When I read that Pornsak Pichetshote, writer of the phenomenal comic “The Good Asian”, was recommending a trade paperback titled “Made in Korea”, written by Jeremy Holt with art by George Schall, I knew that I had to pick it up. “The Good Asian” is such a wildly good title that I knew that any book praised by its writer had to be equally as good, and I was not disappointed.
Set in the near future, “Made in Korea” begins in the software engineering division of a manufacturing company in Seoul. There, an engineer named Chul stays late, exhaustedly running code as he strives to achieve a mysterious, but seemingly all-important goal. However, when he finally cracks the code and excitedly tells his coworker, Chul is visibly upset to learn that any work done on a company computer automatically becomes company property. This means that Chul must now work quickly to hide what he's done.
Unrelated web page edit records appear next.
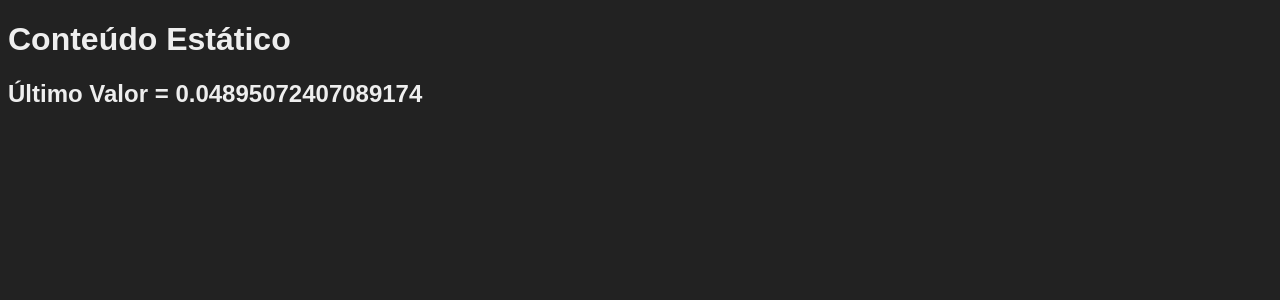
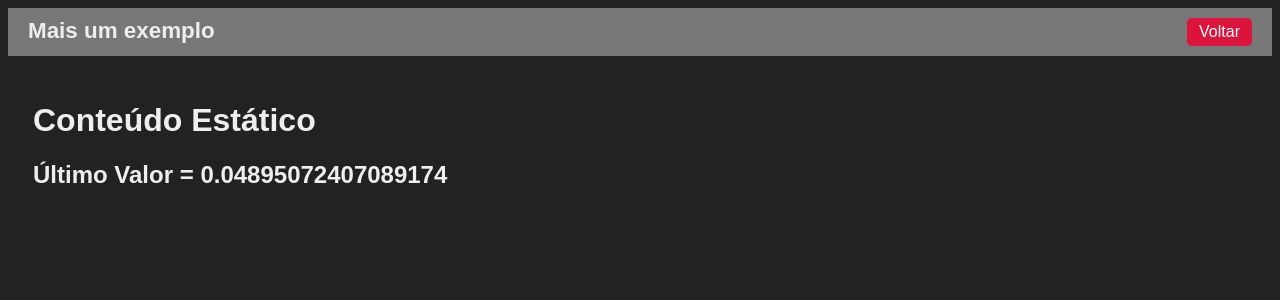
Before and after one commit to alandutra02/next, a Next.js app in the folder fundamentos/: page /estatico in a window 1280 px wide. Shown: the top 300 px of the page. Built offline with nearby package versions, Linux system fonts and the light colour scheme.

Commit message:
estaticco_ok

```diff
--- a/fundamentos/src/pages/estatico.jsx
+++ b/fundamentos/src/pages/estatico.jsx
@@ -1,4 +1,5 @@
-import { useState } from "react"
+
+import Layout from "@/components/Layout"
 
 export const getStaticProps = async () => { // getStaticProps é uma função do next.js. Essa função deve retornar um objeto com a propriedade props, e essas props serão injetadas automaticamente no componente da página, que no caso é Estatico = props =>{}.
 
@@ -17,10 +18,12 @@ export const getStaticProps = async () => { // getStaticProps é uma função do
 const Estatico = props => { // aqui está o componente da página e é aqui que o Next.js injeta automaticamente o objeto retornado pela função getStaticPrps(){}
 
     return (
-        <div>
-            <h1>Conteúdo Estático</h1>
-            <h2>Último Valor = {props.valor}</h2>
-        </div>
+        <Layout>
+            <div>
+                <h1>Conteúdo Estático</h1>
+                <h2>Último Valor = {props.valor}</h2>
+            </div>
+        </Layout>
     )
 }
 
```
Meanwhile, inter-racial couple Bill and Suelynn in Conroe, Texas, are invited to a neighbor’s house to meet the neighbor’s new “child,” a robot that looks and acts like a little boy. Termed “proxies”, these robots are created by the same company that software engineer Chul works for and are shipped all over the world for a hefty price. Although the book never explains why, it seems that humans in this future world are unable to reproduce, and these proxy children have begun to fulfill the desire for parenthood for any couple that can afford them.
Enamored by their neighbors’ proxy, Suelynn soon convinces Bill that they should look into getting one of their own. As luck would have it, Suelynn finds a female proxy that’s been drastically marked down in price, unaware that Chul has made a few upgrades on this particular model.
Two weeks later, Bill and Suelynn’s new proxy arrives at their home. Initially overwhelmed by the tech and detail that’s gone into her, the couple fall in love with their new daughter almost immediately and name her Jesse.
Remarkably intelligent, Jesse soon devours every book at the library. Her thirst for knowledge is insatiable, however, and she asks if she can attend school. Since the youngest generation of humans are now teenagers, high school is the only option for Jesse, despite the fact that was created to look nine years old. Still, Bill and Suelynn are determined to treat Jesse with respect and humanity and, after Jesse aces the school’s entrance exam, they enroll her at the local high school.
However, interacting with the other students soon makes Jesse realize how different she is from everyone else, and it’s not long before she falls in with the wrong crowd. Feeling angry and misunderstood by everyone, Jesse unwittingly turns down a violent path.
Meanwhile, Chul has realized the mistake that he’s made in setting Jesse out into the world alone with the modifications that he’s made and travels to Texas to claim her as his own. He confronts Bill and Suelynn, lying to them by saying that there has been a recall on Jesse and that he needs to run a test on her. The truth, however, is far more remarkable, as Chul has managed to turn Jesse into the world’s first true A.I.
Ultimately, ”Made in Korea” is a tale of identity and acceptance, as Jesse struggles to comprehend her emotions, her artificial body, and even her gender. While outwardly it’s a story about an A.I. robot’s endeavors to fit in in a human world, it’s actually a narrative about gender and sex identity and society’s views on these topics. Smartly written, the book examines what it is to not fit into the mold expected of you and finding happiness in being yourself.
Drawn with expressive characters and broaching important and difficult topics, “Made in Korea” is one not to be missed!
Angela “LaLa” Rairden is an avid fan of comic books, Star Wars, and most things nerdy. A cosplayer, she loves to attend comic cons dressed as her favorite fictional characters, particularly Harley Quinn. Although her day job is at a grocery store, writing has always been her true calling. She lives in the Pacific Northwest, where she is currently writing her first novel.